WHAT YOU SHOULD DO: Retype each line of the material below word for word; pictures stay out.

RECORDS SUPPLIED:
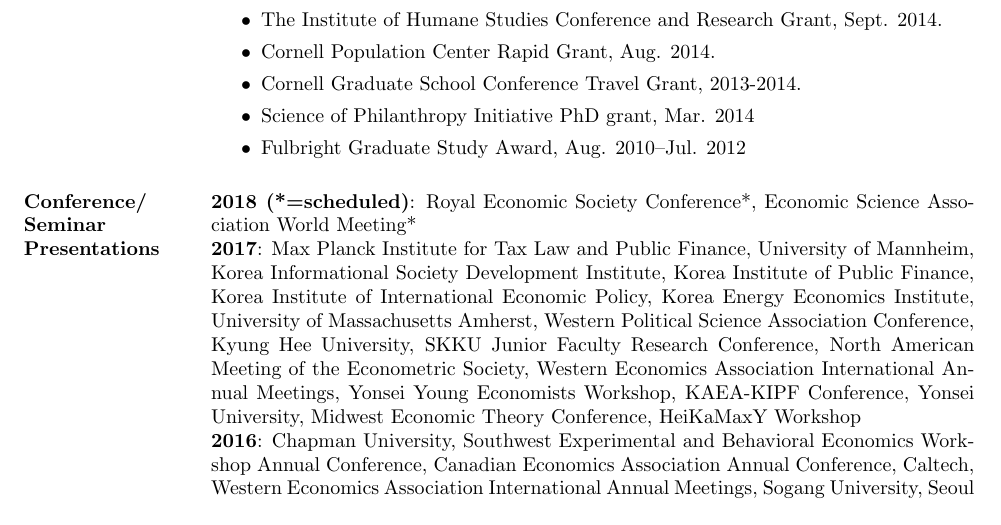
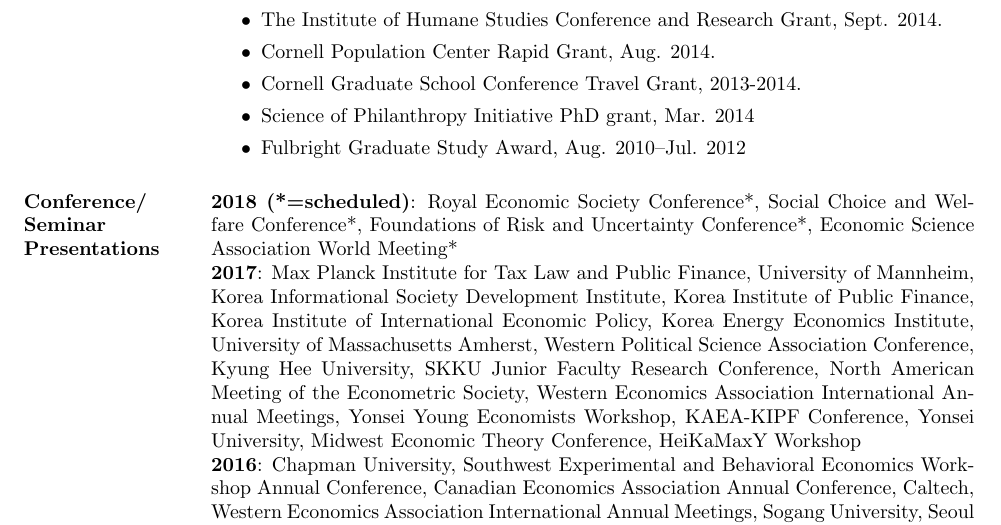
Before and after one commit to kimdukgyoo/kimdukgyoo.github.io, a LaTeX CV (pdfjs/web/CV-DukGyooKim.tex): part of page 2 of 3, cut so that both start at the same text. The pictures show the PDF file pdfjs/web/CV-DukGyooKim.pdf that the author committed with the source.

Commit message:
Add files via upload

```diff
--- a/pdfjs/web/CV-DukGyooKim.tex
+++ b/pdfjs/web/CV-DukGyooKim.tex
@@ -88,7 +88,7 @@
 \end{itemize}
 
 \section{Conference/ Seminar Presentations}
-\textbf{2018 (*=scheduled)}: Royal Economic Society Conference*, Economic Science Association World Meeting*\\
+\textbf{2018 (*=scheduled)}: Royal Economic Society Conference*, Social Choice and Welfare Conference*, Foundations of Risk and Uncertainty Conference*, Economic Science Association World Meeting*\\
 \textbf{2017}: Max Planck Institute for Tax Law and Public Finance, University of Mannheim, Korea Informational Society Development Institute, Korea Institute of Public Finance, Korea Institute of International Economic Policy, Korea Energy Economics Institute, University of Massachusetts Amherst, Western Political Science Association Conference, Kyung Hee University, SKKU Junior Faculty Research Conference, North American Meeting of the Econometric Society, Western Economics Association International Annual Meetings, Yonsei Young Economists Workshop, KAEA-KIPF Conference, Yonsei University, Midwest Economic Theory Conference, HeiKaMaxY Workshop\\
 \textbf{2016}: Chapman University, Southwest Experimental and Behavioral Economics Workshop Annual Conference, Canadian Economics Association Annual Conference, Caltech, Western Economics Association International Annual Meetings, Sogang University, Seoul National University, KDI School of Public Policy and Management, KAEA-KEA International Conference, Cornell University, Canadian Public Economics Group Conference, North-American ESA Conference, Sonoma State University, Midwest Economic Theory Conference\\
 \textbf{2015}: The 52nd Annual Meetings of the Public Choice Society, The 85th annual conference of the Southern Economic Association\\
```
Also changed, not shown: pdfjs/web/CV-DukGyooKim.pdf.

WRITTEN ANSWER:
Before and after one commit to kimdukgyoo/kimdukgyoo.github.io, a LaTeX CV (pdfjs/web/CV-DukGyooKim.tex): part of page 2 of 3, cut so that both start at the same text. The pictures show the PDF file pdfjs/web/CV-DukGyooKim.pdf that the author committed with the source.

Commit message:
Add files via upload

```diff
--- a/pdfjs/web/CV-DukGyooKim.tex
+++ b/pdfjs/web/CV-DukGyooKim.tex
@@ -88,7 +88,7 @@
 \end{itemize}
 
 \section{Conference/ Seminar Presentations}
-\textbf{2018 (*=scheduled)}: Royal Economic Society Conference*, Economic Science Association World Meeting*\\
+\textbf{2018 (*=scheduled)}: Royal Economic Society Conference*, Social Choice and Welfare Conference*, Foundations of Risk and Uncertainty Conference*, Economic Science Association World Meeting*\\
 \textbf{2017}: Max Planck Institute for Tax Law and Public Finance, University of Mannheim, Korea Informational Society Development Institute, Korea Institute of Public Finance, Korea Institute of International Economic Policy, Korea Energy Economics Institute, University of Massachusetts Amherst, Western Political Science Association Conference, Kyung Hee University, SKKU Junior Faculty Research Conference, North American Meeting of the Econometric Society, Western Economics Association International Annual Meetings, Yonsei Young Economists Workshop, KAEA-KIPF Conference, Yonsei University, Midwest Economic Theory Conference, HeiKaMaxY Workshop\\
 \textbf{2016}: Chapman University, Southwest Experimental and Behavioral Economics Workshop Annual Conference, Canadian Economics Association Annual Conference, Caltech, Western Economics Association International Annual Meetings, Sogang University, Seoul National University, KDI School of Public Policy and Management, KAEA-KEA International Conference, Cornell University, Canadian Public Economics Group Conference, North-American ESA Conference, Sonoma State University, Midwest Economic Theory Conference\\
 \textbf{2015}: The 52nd Annual Meetings of the Public Choice Society, The 85th annual conference of the Southern Economic Association\\
```
Also changed, not shown: pdfjs/web/CV-DukGyooKim.pdf.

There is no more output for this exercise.